Having lived in the South where fresh, local produce is sold out of the back of people’s pick up trucks or at roadside stands, I was spoiled before I moved to Alaska. When I moved in 2010, I arrived mid-winter, so my first visit to a Fairbanks Safeway left a lot to be desired. The shelves were stocked like every other grocery store shelf in America, but the tomatoes were paler, the apples mealier, and the lettuce more wilted than the average winter-stocked produce section. That’s to be expected since we live so.far.away.
As soon as summer rolled around, we purchased a CSA from a local farm, which was such a welcomed change. I was convinced I’d discovered the fountain of youth in the form of carrots, kohlrabi, and curly kale because I felt like my 6 year old excited self on Christmas, walking up to the farm stand, wondering what the week’s veggies were going to be. I imagined buckets full of beets , brussel sprouts, and leeks and all the meals I was going to make with veggies as the star. As the summer wore on, the CSA box got fuller and fuller.
Back in 2010, there was talk of a year-round co-op market opening in town. At every fair and farmer’s market, there was someone recruiting members and sharing their vision of “more happy people, more local economy, and more healthy food with a mission to offer organic, sustainably produced food and local products year round.” This particular vision was one I could see clearly and one I really wanted to see successfully shared with the masses.

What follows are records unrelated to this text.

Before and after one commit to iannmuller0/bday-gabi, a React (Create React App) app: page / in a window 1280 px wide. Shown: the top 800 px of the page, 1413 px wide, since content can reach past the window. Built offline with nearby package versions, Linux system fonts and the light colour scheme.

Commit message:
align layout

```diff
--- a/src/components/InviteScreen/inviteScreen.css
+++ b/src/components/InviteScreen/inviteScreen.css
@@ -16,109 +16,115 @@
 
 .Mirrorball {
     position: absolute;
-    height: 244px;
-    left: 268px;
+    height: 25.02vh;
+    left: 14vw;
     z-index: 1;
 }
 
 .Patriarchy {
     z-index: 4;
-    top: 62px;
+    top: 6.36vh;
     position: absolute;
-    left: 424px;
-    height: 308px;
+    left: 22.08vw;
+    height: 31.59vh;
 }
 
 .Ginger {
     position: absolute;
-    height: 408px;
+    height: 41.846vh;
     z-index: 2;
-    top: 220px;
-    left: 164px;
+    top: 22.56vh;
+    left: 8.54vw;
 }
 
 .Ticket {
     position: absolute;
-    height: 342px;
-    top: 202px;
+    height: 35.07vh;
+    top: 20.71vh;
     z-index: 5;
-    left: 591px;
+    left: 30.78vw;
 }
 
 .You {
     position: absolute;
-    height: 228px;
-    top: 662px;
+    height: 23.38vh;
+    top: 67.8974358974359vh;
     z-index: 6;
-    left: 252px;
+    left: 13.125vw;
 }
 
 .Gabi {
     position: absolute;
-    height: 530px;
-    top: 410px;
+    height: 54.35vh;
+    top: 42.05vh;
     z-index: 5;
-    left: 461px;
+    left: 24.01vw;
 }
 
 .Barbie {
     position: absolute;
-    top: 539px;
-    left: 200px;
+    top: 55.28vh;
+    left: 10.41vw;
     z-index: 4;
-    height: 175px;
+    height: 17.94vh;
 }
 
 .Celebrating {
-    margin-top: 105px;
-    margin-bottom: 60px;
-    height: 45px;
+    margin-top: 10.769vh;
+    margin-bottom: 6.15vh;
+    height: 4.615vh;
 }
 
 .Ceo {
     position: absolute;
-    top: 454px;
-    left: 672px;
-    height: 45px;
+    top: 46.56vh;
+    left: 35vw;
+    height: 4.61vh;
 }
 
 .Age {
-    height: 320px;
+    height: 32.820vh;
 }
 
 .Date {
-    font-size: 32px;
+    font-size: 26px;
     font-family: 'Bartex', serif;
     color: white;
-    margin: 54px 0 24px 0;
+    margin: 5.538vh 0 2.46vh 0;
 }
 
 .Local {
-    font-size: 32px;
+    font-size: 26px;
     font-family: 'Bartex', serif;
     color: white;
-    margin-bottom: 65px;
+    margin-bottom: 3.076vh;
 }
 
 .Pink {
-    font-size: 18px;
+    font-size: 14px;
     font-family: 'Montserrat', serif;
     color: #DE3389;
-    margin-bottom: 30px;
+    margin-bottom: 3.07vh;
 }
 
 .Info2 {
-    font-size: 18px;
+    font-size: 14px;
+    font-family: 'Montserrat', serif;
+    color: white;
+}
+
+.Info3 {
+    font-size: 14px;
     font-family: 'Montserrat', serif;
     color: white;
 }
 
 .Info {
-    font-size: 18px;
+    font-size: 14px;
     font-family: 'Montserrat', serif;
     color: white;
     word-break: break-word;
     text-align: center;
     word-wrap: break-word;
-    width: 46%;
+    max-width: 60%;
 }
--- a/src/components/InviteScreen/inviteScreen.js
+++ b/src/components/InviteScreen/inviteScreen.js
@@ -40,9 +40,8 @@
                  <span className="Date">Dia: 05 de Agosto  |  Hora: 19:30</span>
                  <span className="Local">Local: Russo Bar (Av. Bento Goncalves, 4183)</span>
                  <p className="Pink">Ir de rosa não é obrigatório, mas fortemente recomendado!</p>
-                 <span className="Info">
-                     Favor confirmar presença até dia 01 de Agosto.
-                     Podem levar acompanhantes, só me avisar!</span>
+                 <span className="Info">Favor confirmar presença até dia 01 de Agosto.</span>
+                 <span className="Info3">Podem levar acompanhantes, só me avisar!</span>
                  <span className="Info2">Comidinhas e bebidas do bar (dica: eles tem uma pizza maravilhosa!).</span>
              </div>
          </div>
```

After several years in the works, it finally opened last year, and it is wonderful. We stopped by last weekend to buy some local steaks when I saw the gorgeous produce and it took me back to that giddy feeling I got when I went to pick up the CSA box a couple years ago. Look at this!
Then, I saw the beets.
Screw steaks! Our dinner menu changed the moment I saw these beautiful, matte surfaced gems. I grabbed a bunch, headed home, and went to the drawing board and came up with a recipe for a delicious grilled pizza, using the Dandelion and Beet Green Pesto I made.
Of course it’s grilled! It’s summer!!
Though I have to admit, I was a little late jumping on the grilled-pizza bandwagon. That was dumb because they are delicious!
Not to mention, beautiful. Char makes everything taste and look better.
Note: A pizza crust was burned in the making of this recipe. When we started, the grill was a bit too hot. By too hot, I mean, it would singe the hair off your arms if you got too close. Make sure the grill is close to medium heat. If you’re using charcoal like I did, play with the vents until the grill reaches a temperature where you can hold your hand about 8 inches from the grate for a few seconds without wanting to jerk away.
Another note: I used mozzarella on one of the pizzas, in addition to the blue cheese, and it really didn’t add anything to the flavor. If anything, it concealed the flavors I loved the most about the pizza. Don’t use mozz unless you want to hide the flavors.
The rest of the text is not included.